Canadian house price index drop will be worse than 2008 crash

The Teranet-National Bank National HPI is continuing lower and may have far further to fall

Canadian house price index drop will be worse than 2008 crash
Steve Randall

Canada’s house prices are continuing their downward journey and have a lot further to fall according to a leading index.

The latest Teranet-National Bank National Home Price Index (HPI) dropped 0.8% in October compared to the previous month and was down 3.1% year-over-year before seasonal adjustment.

While the slower pace of decrease is reflective of a stabilization of Canadian home sales, continued pressures of rate hikes and inflation is likely to mean a longer run of easing prices.

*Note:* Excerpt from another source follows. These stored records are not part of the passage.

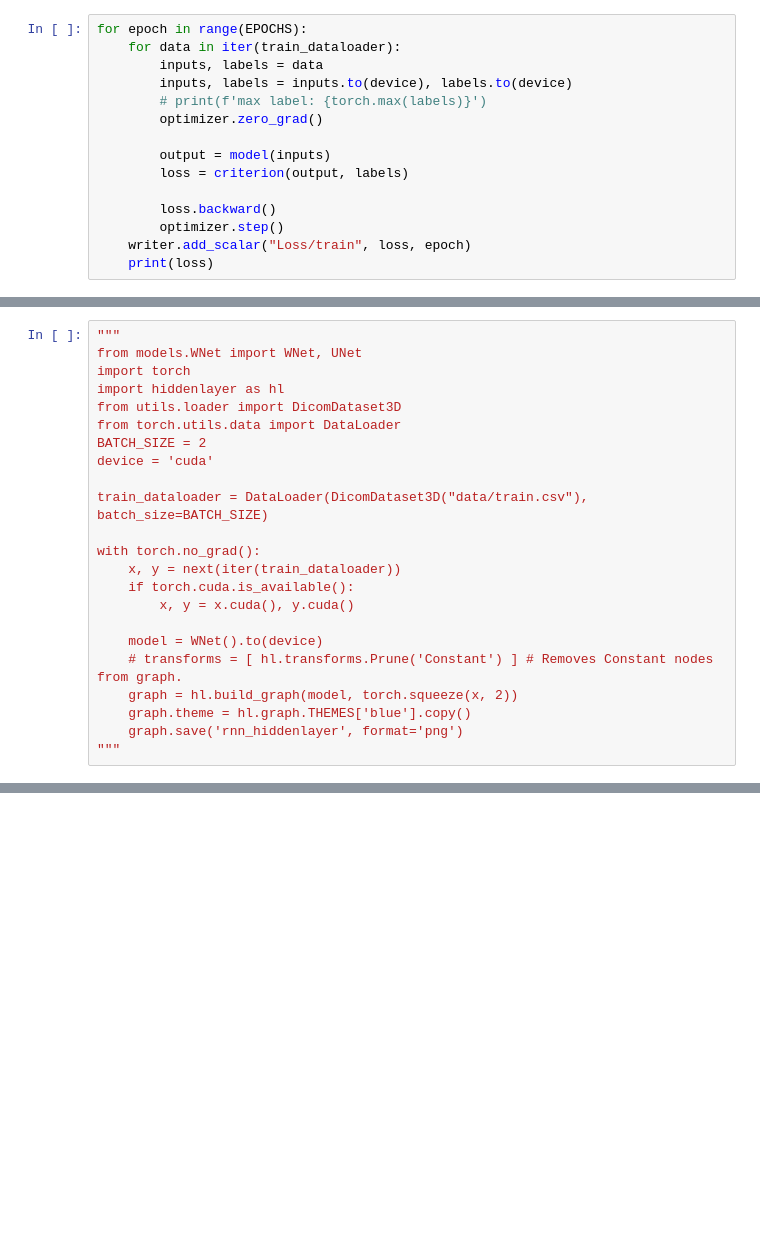
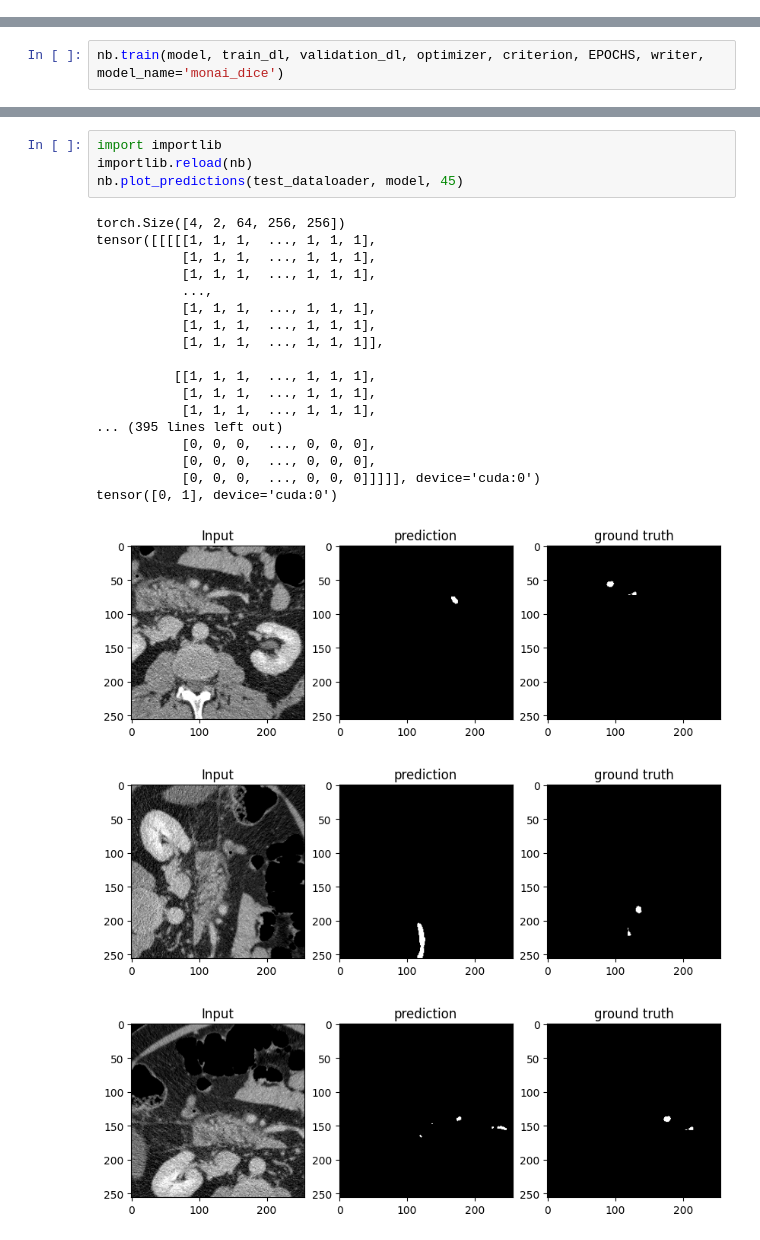
Before and after one commit to LinieKiste/KAP, a Jupyter notebook: training.ipynb, the cells around one changed output, grey strips where cells are left out. Drawn from its saved outputs; the diff is of its cells as text; blank space fills up the shorter version.

```diff
--- a/training.ipynb
+++ b/training.ipynb
@@ -28,15 +25,0 @@ criterion = torch.nn.BCEWithLogitsLoss(pos_weight=torch.tensor([10]).to(device))
-# %%
-for epoch in range(EPOCHS):
-    for data in iter(train_dataloader):
-        inputs, labels = data
-        inputs, labels = inputs.to(device), labels.to(device)
-        # print(f'max label: {torch.max(labels)}')
-        optimizer.zero_grad()
-
-        output = model(inputs)
-        loss = criterion(output, labels)
-
-        loss.backward()
-        optimizer.step()
-    writer.add_scalar("Loss/train", loss, epoch)
-    print(loss)
@@ -61,23 +25,0 @@ tensor(2.2899, device='cuda:0',
-# %%
-"""
-from models.WNet import WNet, UNet
-import torch
-import hiddenlayer as hl
-from utils.loader import DicomDataset3D
-from torch.utils.data import DataLoader
-BATCH_SIZE = 2
-device = 'cuda'
-
-train_dataloader = DataLoader(DicomDataset3D("data/train.csv"), batch_size=BATCH_SIZE)
-
-with torch.no_grad():
-    x, y = next(iter(train_dataloader))
-    if torch.cuda.is_available():
-        x, y = x.cuda(), y.cuda()
-
-    model = WNet().to(device)
-    # transforms = [ hl.transforms.Prune('Constant') ] # Removes Constant nodes from graph.
-    graph = hl.build_graph(model, torch.squeeze(x, 2))
-    graph.theme = hl.graph.THEMES['blue'].copy()
-    graph.save('rnn_hiddenlayer', format='png')
-"""
@@ -109,0 +26,2 @@ tensor(0.7261, device='cuda:0', dtype=torch.float16)
+# %%
+nb.train(model, train_dl, validation_dl, optimizer, criterion, EPOCHS, writer, model_name='monai_dice')
@@ -109,0 +52,25 @@ tensor(0.7261, device='cuda:0', dtype=torch.float16)
+# %%
+import importlib
+importlib.reload(nb)
+nb.plot_predictions(test_dataloader, model, 45)
+# %% [output]
+torch.Size([4, 2, 64, 256, 256])
+tensor([[[[[1, 1, 1,  ..., 1, 1, 1],
+           [1, 1, 1,  ..., 1, 1, 1],
+           [1, 1, 1,  ..., 1, 1, 1],
+           ...,
+           [1, 1, 1,  ..., 1, 1, 1],
+           [1, 1, 1,  ..., 1, 1, 1],
+           [1, 1, 1,  ..., 1, 1, 1]],
+
+          [[1, 1, 1,  ..., 1, 1, 1],
+           [1, 1, 1,  ..., 1, 1, 1],
+           [1, 1, 1,  ..., 1, 1, 1],
+... (395 lines left out)
+           [0, 0, 0,  ..., 0, 0, 0],
+           [0, 0, 0,  ..., 0, 0, 0],
+           [0, 0, 0,  ..., 0, 0, 0]]]]], device='cuda:0')
+tensor([0, 1], device='cuda:0')
+[figure, added]
+[figure, added]
+[figure, added]
```
Also changed, not shown: parts of 11 cells of this notebook, 9 other files.
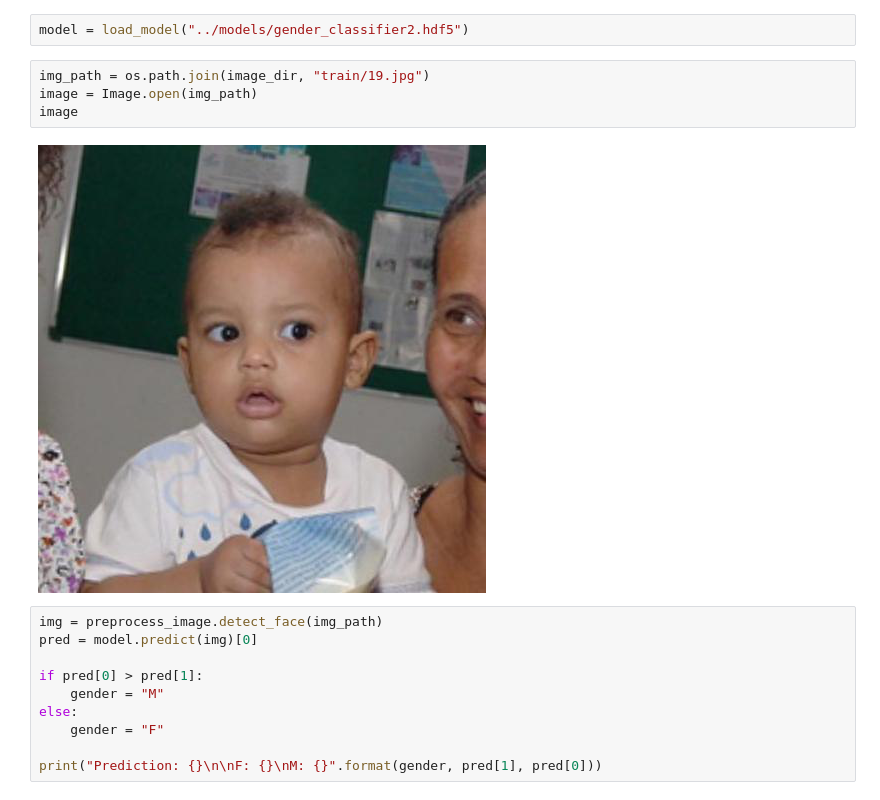
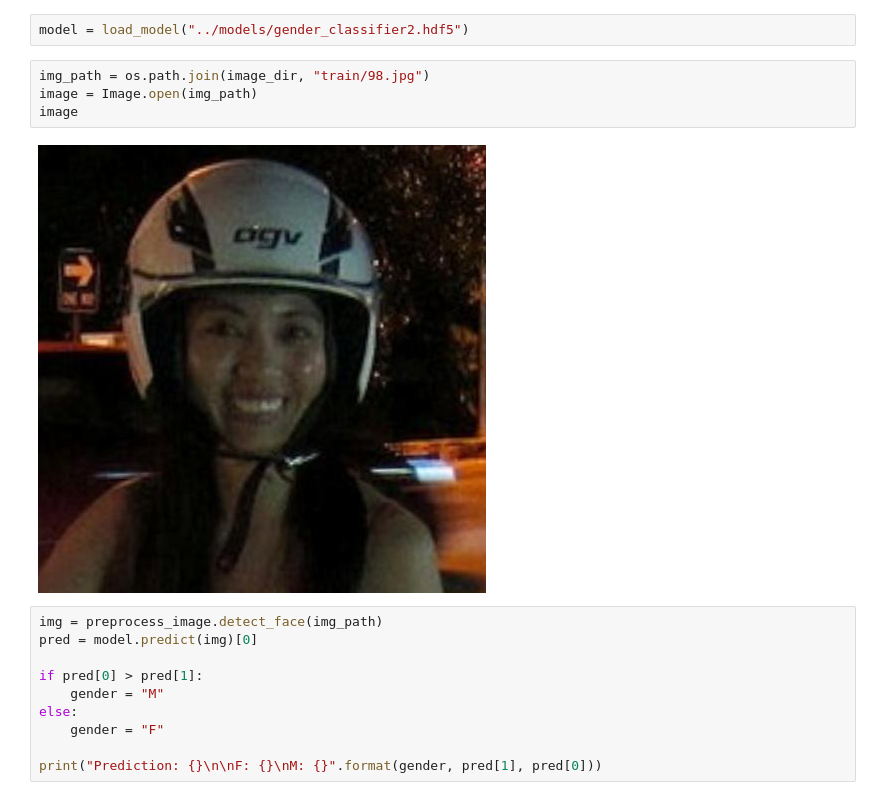
Before and after one commit to sudikshas/Racial_Classification_XAI_Model, a Jupyter notebook: notebook/predict_gender.ipynb, the cells around one changed output. Drawn from its saved outputs; the diff is of its cells as text.

```diff
--- a/notebook/predict_gender.ipynb
+++ b/notebook/predict_gender.ipynb
@@ -25,11 +25,11 @@ val_csv = pd.read_csv(os.path.join(data_path, 'fairface_label_val.csv'))
 # %%
 model = load_model("../models/gender_classifier2.hdf5")
 # %%
-img_path = os.path.join(image_dir, "train/19.jpg")
+img_path = os.path.join(image_dir, "train/98.jpg")
 image = Image.open(img_path)
 image
 # %% [output]
-[figure, old version]
+[figure, new version]
 # %%
 img = preprocess_image.detect_face(img_path)
 pred = model.predict(img)[0]
```
Also changed, not shown: 2 other files.
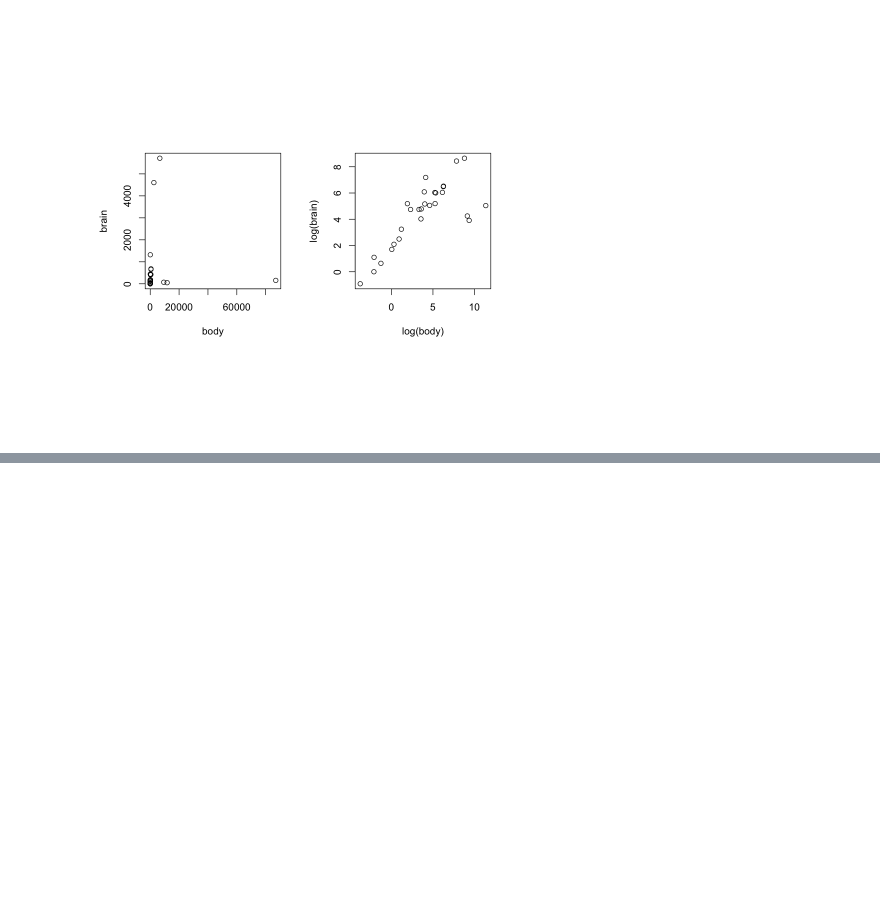
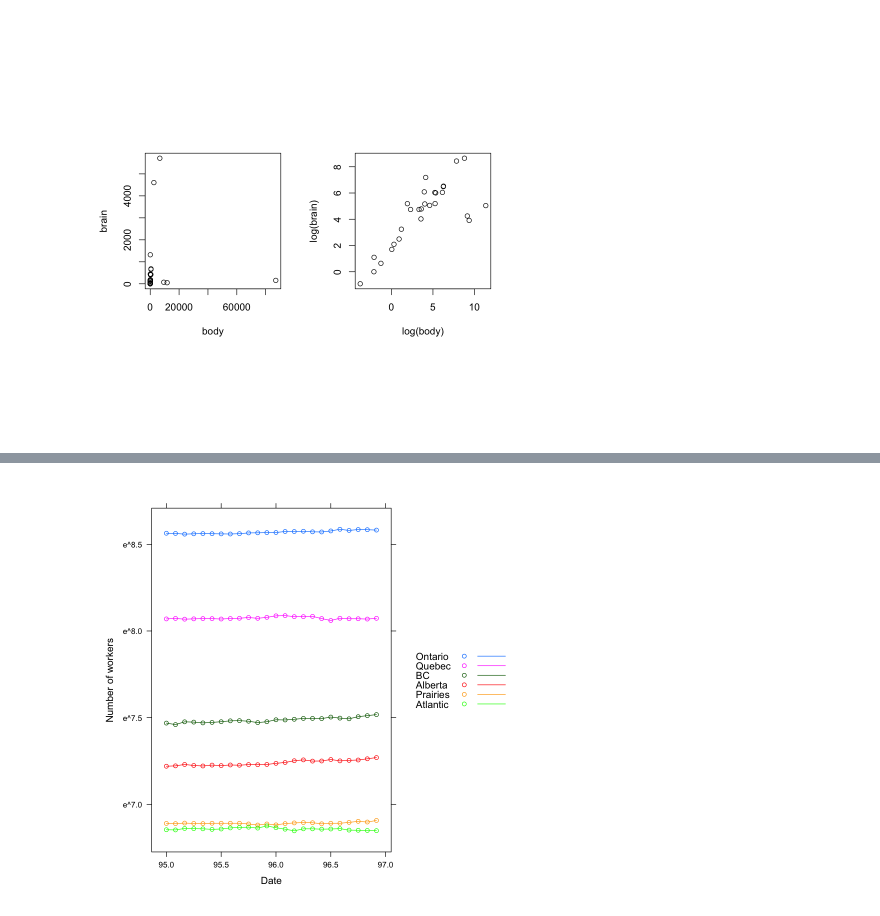
Before and after one commit to woz-u/DS-Student-Resources, a Jupyter notebook: DS102-Statistical-Programming-in-R/Examples/Data-Analysis-and-Graphics-Using-R-Section-2.ipynb, the cells around one changed output, grey strips where cells are left out. Cells and saved outputs as stored; diff of their text form; code cells hidden in the pictures; blank space fills up the shorter version.

```diff
--- a/DS102-Statistical-Programming-in-R/Examples/Data-Analysis-and-Graphics-Using-R-Section-2.ipynb
+++ b/DS102-Statistical-Programming-in-R/Examples/Data-Analysis-and-Graphics-Using-R-Section-2.ipynb
@@ -200,0 +254,8 @@ The following object is masked from ‘package:DAAG’:
+# %%
+## Simplified plot; all series in a single panel; use log scale
+(simplejobsA.xyplot <- xyplot(Ontario+Quebec+BC+Alberta+Prairies+Atlantic ~ Date,
+outer=FALSE, data=jobs, type="b",
+ylab="Number of workers", scales=list(y=list(log="e")),
+auto.key=list(space="right", lines=TRUE)))
+# %% [output]
+[figure, added]
```
Also changed, not shown: parts of 5 cells of this notebook, 3 other files.
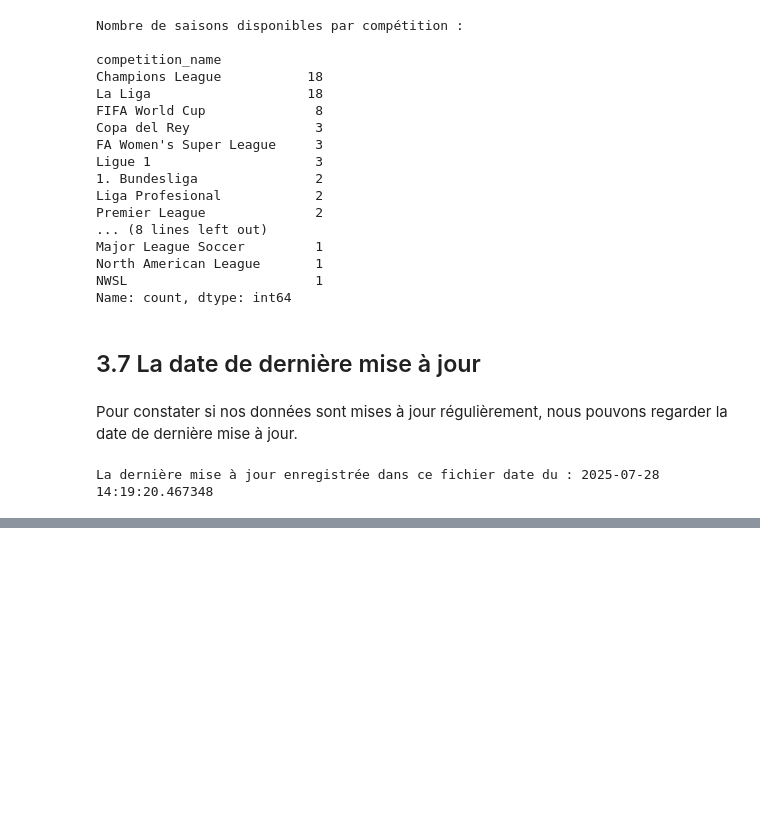
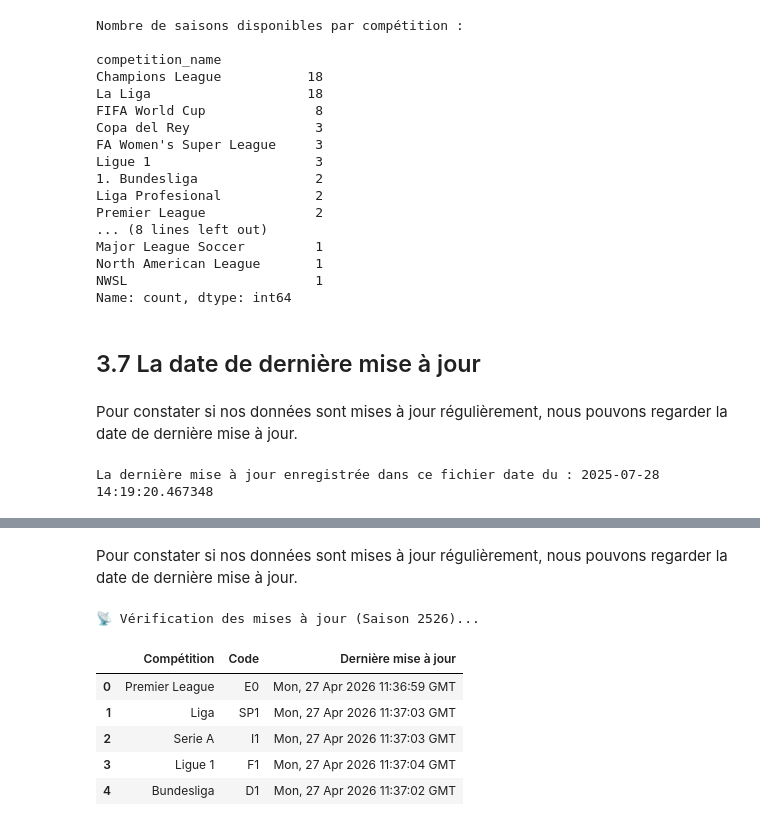
Before and after one commit to Quadratic-Labs/predict_vm_football, a Jupyter notebook: notebooks/02_exploration_qualite.ipynb, the cells around one changed output, grey strips where cells are left out. Saved outputs shown, nothing was run; the diff lists cells and outputs as text; code cells hidden in the pictures; blank space fills up the shorter version.

Commit message:
[feat] - exploration qualité de football-data

```diff
--- a/notebooks/02_exploration_qualite.ipynb
+++ b/notebooks/02_exploration_qualite.ipynb
@@ -837,0 +715,16 @@ print(f"- Matchs en double : {match_duplicates}")
+# %% [markdown]
+Pour constater si nos données sont mises à jour régulièrement, nous pouvons regarder la date de dernière mise à jour.
+# %%
+# Vérification des mises à jour
+df_status = check_football_data_updates(season="2526")
+
+# Affichage élégant
+display(df_status)
+# %% [output]
+📡 Vérification des mises à jour (Saison 2526)...
+|  | Compétition | Code | Dernière mise à jour |
+| 0 | Premier League | E0 | Mon, 27 Apr 2026 11:36:59 GMT |
+| 1 | Liga | SP1 | Mon, 27 Apr 2026 11:37:03 GMT |
+| 2 | Serie A | I1 | Mon, 27 Apr 2026 11:37:03 GMT |
+| 3 | Ligue 1 | F1 | Mon, 27 Apr 2026 11:37:04 GMT |
+| 4 | Bundesliga | D1 | Mon, 27 Apr 2026 11:37:02 GMT |
```
Also changed, not shown: parts of 23 cells of this notebook, 1 other file.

From its peak in May, the index has fallen 7.7% (not seasonally adjusted), a larger drop than the same period during 2008’s financial crisis. Over an 8-month period, the index was down more than 9%.

Assuming interest rates peak at 4% and the Bank of Canada then signals lower rates ahead, the team behind the HPI still believe “house prices should continue their contraction and exceed that experienced during the financial crisis of 2008.”

The report calls for a 15% decrease in the HPI by the end of 2023, driven by Ontario, BC, and the Maritimes, where prices have surged the most in recent years but have seen the sharpest decline in prices.

Prices rise in Alberta

In October, 9 of the 11 CMAs included in the index experienced contractions, while prices were up in Calgary (+1.8%) and Edmonton (+2.0%). The largest price declines were in Halifax (-4.7%), Hamilton (-2.8%) and Winnipeg (-2.4%). 

The HPI is based on a percentage increase or decrease from a base line set in June 2005.